Thrombolex today presented the final results of its National Institutes of Health (NIH)-sponsored RESCUE trial at TCT 2022 (16–19 September, Boston, USA).
This investigational device exemption (IDE) trial demonstrated that pharmacomechanical catheter-directed thrombolysis (PMCDT) therapy using the Bashir endovascular catheter (Thrombolex) led to a significant improvement in right ventricular function with an excellent safety profile. The magnitude of reduction in pulmonary artery obstruction in the RESCUE trial was markedly greater than what has been reported in other contemporary pulmonary embolism (PE) trials, a press release reports.
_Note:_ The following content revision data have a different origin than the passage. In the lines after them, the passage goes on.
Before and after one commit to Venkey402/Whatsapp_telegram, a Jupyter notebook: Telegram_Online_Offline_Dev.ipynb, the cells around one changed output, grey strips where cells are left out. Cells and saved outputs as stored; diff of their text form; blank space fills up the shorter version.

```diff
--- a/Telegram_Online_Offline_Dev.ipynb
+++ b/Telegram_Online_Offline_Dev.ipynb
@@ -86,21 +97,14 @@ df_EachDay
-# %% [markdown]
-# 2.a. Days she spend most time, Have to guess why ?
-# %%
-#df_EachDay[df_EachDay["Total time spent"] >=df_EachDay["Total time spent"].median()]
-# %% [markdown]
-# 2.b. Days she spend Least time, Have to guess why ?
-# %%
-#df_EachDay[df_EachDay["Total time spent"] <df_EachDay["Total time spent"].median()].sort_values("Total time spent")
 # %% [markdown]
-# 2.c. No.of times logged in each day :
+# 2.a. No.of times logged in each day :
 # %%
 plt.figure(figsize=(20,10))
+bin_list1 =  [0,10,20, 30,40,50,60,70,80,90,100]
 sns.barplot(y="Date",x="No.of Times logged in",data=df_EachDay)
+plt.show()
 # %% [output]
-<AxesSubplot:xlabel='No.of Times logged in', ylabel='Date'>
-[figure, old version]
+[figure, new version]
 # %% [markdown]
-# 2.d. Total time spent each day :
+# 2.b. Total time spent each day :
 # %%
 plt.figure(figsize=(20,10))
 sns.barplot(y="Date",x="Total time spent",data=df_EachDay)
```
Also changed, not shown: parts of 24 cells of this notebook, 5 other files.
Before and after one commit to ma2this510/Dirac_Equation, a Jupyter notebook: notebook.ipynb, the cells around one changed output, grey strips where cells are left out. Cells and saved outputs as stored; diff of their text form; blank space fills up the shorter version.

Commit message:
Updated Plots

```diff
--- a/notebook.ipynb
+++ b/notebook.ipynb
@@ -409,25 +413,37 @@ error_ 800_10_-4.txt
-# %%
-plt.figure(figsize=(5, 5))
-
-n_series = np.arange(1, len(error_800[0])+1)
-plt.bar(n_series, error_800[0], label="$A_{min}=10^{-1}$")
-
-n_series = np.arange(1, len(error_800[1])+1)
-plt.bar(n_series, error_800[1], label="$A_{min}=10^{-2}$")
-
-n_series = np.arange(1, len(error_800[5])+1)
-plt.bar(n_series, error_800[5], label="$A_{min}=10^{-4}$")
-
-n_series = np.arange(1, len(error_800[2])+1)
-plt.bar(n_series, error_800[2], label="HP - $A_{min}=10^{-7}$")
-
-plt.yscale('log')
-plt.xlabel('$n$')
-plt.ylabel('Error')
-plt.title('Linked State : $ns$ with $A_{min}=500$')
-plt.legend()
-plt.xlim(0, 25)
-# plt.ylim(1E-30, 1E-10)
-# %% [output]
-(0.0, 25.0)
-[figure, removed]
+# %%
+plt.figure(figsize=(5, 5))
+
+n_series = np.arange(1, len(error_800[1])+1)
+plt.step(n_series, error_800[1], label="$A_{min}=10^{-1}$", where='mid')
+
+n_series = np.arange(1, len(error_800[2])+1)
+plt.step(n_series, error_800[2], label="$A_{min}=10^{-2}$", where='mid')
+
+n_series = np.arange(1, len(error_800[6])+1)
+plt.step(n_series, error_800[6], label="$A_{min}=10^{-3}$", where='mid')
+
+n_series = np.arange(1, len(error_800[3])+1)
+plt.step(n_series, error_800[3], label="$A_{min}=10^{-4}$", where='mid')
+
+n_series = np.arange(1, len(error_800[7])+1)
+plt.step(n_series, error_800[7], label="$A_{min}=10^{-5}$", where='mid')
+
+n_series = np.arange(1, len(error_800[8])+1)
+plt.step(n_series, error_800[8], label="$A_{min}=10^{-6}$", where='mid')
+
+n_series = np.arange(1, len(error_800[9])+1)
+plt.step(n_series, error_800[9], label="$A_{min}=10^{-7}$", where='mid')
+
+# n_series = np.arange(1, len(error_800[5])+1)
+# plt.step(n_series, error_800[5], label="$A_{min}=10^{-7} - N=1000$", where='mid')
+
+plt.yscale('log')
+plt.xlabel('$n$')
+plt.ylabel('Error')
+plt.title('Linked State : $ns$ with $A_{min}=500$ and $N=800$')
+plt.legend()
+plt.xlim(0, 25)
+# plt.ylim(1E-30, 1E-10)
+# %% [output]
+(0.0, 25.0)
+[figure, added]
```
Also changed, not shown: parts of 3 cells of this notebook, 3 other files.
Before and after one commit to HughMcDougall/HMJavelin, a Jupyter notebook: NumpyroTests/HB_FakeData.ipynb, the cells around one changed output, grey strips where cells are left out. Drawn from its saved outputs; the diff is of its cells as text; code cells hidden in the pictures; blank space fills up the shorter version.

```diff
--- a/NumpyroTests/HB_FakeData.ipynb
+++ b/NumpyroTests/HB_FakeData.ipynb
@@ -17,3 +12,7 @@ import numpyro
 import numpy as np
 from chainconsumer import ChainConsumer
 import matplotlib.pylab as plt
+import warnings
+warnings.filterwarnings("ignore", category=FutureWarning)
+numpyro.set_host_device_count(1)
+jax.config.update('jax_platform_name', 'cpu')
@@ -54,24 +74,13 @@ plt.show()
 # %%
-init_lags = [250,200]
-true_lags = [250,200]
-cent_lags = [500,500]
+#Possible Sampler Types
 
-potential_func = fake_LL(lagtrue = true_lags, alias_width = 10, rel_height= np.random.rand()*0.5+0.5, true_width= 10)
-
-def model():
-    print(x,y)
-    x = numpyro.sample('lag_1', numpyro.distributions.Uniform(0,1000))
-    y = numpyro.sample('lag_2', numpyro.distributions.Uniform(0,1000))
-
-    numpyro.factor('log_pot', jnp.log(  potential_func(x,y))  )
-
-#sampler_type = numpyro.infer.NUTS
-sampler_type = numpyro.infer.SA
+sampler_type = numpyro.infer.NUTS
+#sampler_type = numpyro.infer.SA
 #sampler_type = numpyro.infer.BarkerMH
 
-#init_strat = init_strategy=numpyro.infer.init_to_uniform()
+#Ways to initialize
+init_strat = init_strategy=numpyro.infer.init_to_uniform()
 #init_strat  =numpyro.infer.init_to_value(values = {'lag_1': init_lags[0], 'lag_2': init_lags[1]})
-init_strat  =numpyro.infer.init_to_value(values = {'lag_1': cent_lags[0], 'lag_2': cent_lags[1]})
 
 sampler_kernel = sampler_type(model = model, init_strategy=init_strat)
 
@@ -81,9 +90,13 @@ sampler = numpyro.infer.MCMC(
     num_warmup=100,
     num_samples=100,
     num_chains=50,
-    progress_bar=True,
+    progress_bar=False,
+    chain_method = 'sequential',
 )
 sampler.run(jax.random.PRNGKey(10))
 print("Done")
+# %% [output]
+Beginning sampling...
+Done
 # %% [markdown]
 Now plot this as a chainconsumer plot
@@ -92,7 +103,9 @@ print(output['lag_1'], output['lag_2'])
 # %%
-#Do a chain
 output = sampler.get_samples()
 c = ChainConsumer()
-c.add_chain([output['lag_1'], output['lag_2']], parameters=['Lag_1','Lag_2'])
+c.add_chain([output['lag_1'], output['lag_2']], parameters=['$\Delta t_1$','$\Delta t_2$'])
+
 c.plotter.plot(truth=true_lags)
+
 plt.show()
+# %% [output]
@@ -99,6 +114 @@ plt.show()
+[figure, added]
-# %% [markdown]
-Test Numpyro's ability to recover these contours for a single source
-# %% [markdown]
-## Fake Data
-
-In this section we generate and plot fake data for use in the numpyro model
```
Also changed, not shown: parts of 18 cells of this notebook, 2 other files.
The RESCUE trial is a prospective, multicentre trial evaluating the Bashir catheter in 109 patients with intermediate risk acute PE at 18 sites in the USA. The Bashir catheter was used to deliver 7mg of recombinant tissue plasminogen activator (r-tPA) into each pulmonary artery over a five-hour infusion period. The primary efficacy endpoint was the core lab-assessed change in the computed tomography angiography (CTA)-derived mean right ventricular to left ventricular (RV/LV) diameter ratio at 48 hours, and the primary safety endpoint was serious adverse events, including major bleeding at 72 hours.
The median device placement time was 15 minutes and length of hospital stay was 2.8 days. At 48 hours after delivering r-tPA, the RV/LV ratio decreased from baseline by 0.56, a reduction of 33.3% (p<0.0001). A key secondary efficacy endpoint was the core lab assessed reduction in pulmonary artery obstruction as measured by the refined Modified Miller Index (MMI), which demonstrated a reduction of 35.9% (p<0.0001). Compared to other contemporary core lab-assessed CDT trials, this reduction in pulmonary artery obstruction was more than two-fold greater with the Bashir catheter, per mg of r-tPA administered.
“The RESCUE trial demonstrated extremely rapid resolution of thrombus and a remarkable reduction in PA obstruction, with a less than a 1% rate of major bleeding. This represents a major advance in the treatment of acute PE,” said Kenneth Rosenfield (Massachusetts General Hospital, Boston, USA), co-principal investigator of the RESCUE study.
“We are absolutely delighted with the results of the RESCUE trial and thank all those who made this possible, especially our physician investigators and their patients. We would also like to thank the NIH and the Commonwealth of Pennsylvania Department of Health for their support,” said Marvin Woodall, executive chairman of Thrombolex.